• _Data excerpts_
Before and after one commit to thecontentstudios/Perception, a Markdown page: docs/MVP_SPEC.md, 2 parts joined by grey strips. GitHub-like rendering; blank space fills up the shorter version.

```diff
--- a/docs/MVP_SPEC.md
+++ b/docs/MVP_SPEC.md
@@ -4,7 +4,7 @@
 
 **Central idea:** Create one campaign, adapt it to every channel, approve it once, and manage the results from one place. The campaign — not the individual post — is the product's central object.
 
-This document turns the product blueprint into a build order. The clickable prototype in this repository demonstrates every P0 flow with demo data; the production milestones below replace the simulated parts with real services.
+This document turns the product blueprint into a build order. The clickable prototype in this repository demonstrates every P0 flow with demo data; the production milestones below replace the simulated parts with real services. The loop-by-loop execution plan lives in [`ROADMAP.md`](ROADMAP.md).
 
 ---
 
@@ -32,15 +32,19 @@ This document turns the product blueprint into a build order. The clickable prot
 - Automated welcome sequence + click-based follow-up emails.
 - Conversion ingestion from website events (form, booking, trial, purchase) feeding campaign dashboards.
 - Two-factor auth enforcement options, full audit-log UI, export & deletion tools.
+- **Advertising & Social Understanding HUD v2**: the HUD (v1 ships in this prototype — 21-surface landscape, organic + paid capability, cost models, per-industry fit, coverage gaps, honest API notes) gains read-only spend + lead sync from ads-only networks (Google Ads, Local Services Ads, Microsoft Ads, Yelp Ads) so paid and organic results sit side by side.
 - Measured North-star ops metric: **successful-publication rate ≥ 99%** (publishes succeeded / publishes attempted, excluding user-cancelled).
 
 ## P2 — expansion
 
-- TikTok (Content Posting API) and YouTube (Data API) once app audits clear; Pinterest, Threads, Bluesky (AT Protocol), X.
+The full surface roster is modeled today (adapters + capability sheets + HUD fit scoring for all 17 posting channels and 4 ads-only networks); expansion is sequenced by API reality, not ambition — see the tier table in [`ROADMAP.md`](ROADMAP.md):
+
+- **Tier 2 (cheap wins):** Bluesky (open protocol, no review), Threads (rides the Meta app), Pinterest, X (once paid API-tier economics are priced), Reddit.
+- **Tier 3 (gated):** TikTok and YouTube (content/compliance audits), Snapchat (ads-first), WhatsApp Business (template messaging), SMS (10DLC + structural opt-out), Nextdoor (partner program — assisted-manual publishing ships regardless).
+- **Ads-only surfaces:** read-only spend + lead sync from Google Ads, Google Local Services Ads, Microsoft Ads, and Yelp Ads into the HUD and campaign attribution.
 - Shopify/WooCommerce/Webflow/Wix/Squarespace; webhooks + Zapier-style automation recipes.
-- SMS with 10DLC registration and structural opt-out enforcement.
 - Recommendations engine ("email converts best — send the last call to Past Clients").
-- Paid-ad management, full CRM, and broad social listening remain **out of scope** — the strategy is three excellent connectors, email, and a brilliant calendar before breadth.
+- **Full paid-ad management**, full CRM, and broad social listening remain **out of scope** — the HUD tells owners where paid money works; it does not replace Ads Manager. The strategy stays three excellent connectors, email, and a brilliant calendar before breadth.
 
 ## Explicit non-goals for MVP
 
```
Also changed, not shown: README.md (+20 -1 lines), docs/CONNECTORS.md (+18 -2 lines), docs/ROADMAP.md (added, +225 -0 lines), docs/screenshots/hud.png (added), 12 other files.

• _Problem_
Nothing should be changed: write out all of the data as is.

• _Solution_
Before and after one commit to thecontentstudios/Perception, a Markdown page: docs/MVP_SPEC.md, 2 parts joined by grey strips. GitHub-like rendering; blank space fills up the shorter version.

```diff
--- a/docs/MVP_SPEC.md
+++ b/docs/MVP_SPEC.md
@@ -4,7 +4,7 @@
 
 **Central idea:** Create one campaign, adapt it to every channel, approve it once, and manage the results from one place. The campaign — not the individual post — is the product's central object.
 
-This document turns the product blueprint into a build order. The clickable prototype in this repository demonstrates every P0 flow with demo data; the production milestones below replace the simulated parts with real services.
+This document turns the product blueprint into a build order. The clickable prototype in this repository demonstrates every P0 flow with demo data; the production milestones below replace the simulated parts with real services. The loop-by-loop execution plan lives in [`ROADMAP.md`](ROADMAP.md).
 
 ---
 
@@ -32,15 +32,19 @@ This document turns the product blueprint into a build order. The clickable prot
 - Automated welcome sequence + click-based follow-up emails.
 - Conversion ingestion from website events (form, booking, trial, purchase) feeding campaign dashboards.
 - Two-factor auth enforcement options, full audit-log UI, export & deletion tools.
+- **Advertising & Social Understanding HUD v2**: the HUD (v1 ships in this prototype — 21-surface landscape, organic + paid capability, cost models, per-industry fit, coverage gaps, honest API notes) gains read-only spend + lead sync from ads-only networks (Google Ads, Local Services Ads, Microsoft Ads, Yelp Ads) so paid and organic results sit side by side.
 - Measured North-star ops metric: **successful-publication rate ≥ 99%** (publishes succeeded / publishes attempted, excluding user-cancelled).
 
 ## P2 — expansion
 
-- TikTok (Content Posting API) and YouTube (Data API) once app audits clear; Pinterest, Threads, Bluesky (AT Protocol), X.
+The full surface roster is modeled today (adapters + capability sheets + HUD fit scoring for all 17 posting channels and 4 ads-only networks); expansion is sequenced by API reality, not ambition — see the tier table in [`ROADMAP.md`](ROADMAP.md):
+
+- **Tier 2 (cheap wins):** Bluesky (open protocol, no review), Threads (rides the Meta app), Pinterest, X (once paid API-tier economics are priced), Reddit.
+- **Tier 3 (gated):** TikTok and YouTube (content/compliance audits), Snapchat (ads-first), WhatsApp Business (template messaging), SMS (10DLC + structural opt-out), Nextdoor (partner program — assisted-manual publishing ships regardless).
+- **Ads-only surfaces:** read-only spend + lead sync from Google Ads, Google Local Services Ads, Microsoft Ads, and Yelp Ads into the HUD and campaign attribution.
 - Shopify/WooCommerce/Webflow/Wix/Squarespace; webhooks + Zapier-style automation recipes.
-- SMS with 10DLC registration and structural opt-out enforcement.
 - Recommendations engine ("email converts best — send the last call to Past Clients").
-- Paid-ad management, full CRM, and broad social listening remain **out of scope** — the strategy is three excellent connectors, email, and a brilliant calendar before breadth.
+- **Full paid-ad management**, full CRM, and broad social listening remain **out of scope** — the HUD tells owners where paid money works; it does not replace Ads Manager. The strategy stays three excellent connectors, email, and a brilliant calendar before breadth.
 
 ## Explicit non-goals for MVP
 
```
Also changed, not shown: README.md (+20 -1 lines), docs/CONNECTORS.md (+18 -2 lines), docs/ROADMAP.md (added, +225 -0 lines), docs/screenshots/hud.png (added), 12 other files.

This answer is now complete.